**Problem to work on**
Check each line of the material below for "GitHub". Report how many have it, with no other words.
Material to process: Begin
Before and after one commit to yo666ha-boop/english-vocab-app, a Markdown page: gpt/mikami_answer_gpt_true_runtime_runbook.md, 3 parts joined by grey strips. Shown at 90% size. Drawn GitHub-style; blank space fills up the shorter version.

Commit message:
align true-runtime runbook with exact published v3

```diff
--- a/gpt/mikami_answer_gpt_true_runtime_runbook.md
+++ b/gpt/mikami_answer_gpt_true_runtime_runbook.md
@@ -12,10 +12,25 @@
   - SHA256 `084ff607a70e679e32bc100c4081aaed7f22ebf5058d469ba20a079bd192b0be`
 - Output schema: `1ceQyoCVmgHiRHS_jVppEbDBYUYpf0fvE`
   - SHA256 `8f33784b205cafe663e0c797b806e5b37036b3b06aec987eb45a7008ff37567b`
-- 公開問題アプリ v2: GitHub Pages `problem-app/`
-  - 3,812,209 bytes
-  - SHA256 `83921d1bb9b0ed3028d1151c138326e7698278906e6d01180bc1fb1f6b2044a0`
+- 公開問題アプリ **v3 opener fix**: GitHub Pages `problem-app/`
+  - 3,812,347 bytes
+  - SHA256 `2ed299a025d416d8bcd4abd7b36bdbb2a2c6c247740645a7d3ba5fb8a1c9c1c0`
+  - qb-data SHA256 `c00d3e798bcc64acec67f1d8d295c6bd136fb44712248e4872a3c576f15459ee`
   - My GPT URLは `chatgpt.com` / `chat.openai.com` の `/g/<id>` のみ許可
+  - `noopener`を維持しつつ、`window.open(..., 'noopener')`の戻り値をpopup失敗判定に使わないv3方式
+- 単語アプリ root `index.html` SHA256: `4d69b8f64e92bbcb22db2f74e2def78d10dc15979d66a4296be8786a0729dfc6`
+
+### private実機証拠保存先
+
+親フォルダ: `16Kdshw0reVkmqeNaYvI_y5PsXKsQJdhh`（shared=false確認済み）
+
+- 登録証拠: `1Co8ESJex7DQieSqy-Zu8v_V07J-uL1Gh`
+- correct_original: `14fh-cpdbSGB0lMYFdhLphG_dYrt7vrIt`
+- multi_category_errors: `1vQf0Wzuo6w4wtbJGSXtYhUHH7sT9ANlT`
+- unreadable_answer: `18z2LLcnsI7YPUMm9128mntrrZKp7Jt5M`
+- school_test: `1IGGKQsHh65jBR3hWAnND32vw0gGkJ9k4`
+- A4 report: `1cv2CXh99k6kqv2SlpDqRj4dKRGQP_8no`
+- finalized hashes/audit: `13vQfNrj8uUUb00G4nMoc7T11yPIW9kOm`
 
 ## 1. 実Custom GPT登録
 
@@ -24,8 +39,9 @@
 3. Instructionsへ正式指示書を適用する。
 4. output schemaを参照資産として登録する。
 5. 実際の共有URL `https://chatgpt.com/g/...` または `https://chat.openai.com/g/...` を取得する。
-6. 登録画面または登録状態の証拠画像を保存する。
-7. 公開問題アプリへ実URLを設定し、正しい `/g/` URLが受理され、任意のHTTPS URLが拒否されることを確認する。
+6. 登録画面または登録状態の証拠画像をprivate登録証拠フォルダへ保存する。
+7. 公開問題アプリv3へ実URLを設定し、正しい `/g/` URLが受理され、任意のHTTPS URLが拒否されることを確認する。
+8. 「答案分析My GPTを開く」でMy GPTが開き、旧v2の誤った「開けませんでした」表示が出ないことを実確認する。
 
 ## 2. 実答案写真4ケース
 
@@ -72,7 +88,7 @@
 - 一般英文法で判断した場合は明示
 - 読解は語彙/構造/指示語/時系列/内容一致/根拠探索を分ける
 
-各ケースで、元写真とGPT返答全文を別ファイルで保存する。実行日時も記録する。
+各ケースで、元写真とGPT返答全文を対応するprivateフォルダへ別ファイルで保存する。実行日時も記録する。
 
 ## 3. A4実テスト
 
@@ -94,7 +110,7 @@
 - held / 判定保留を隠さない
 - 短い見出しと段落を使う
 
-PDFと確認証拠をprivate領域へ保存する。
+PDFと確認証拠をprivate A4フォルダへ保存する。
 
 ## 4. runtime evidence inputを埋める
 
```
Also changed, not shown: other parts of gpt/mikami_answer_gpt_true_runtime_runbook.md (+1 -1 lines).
Material to process: End
**Final answer**
3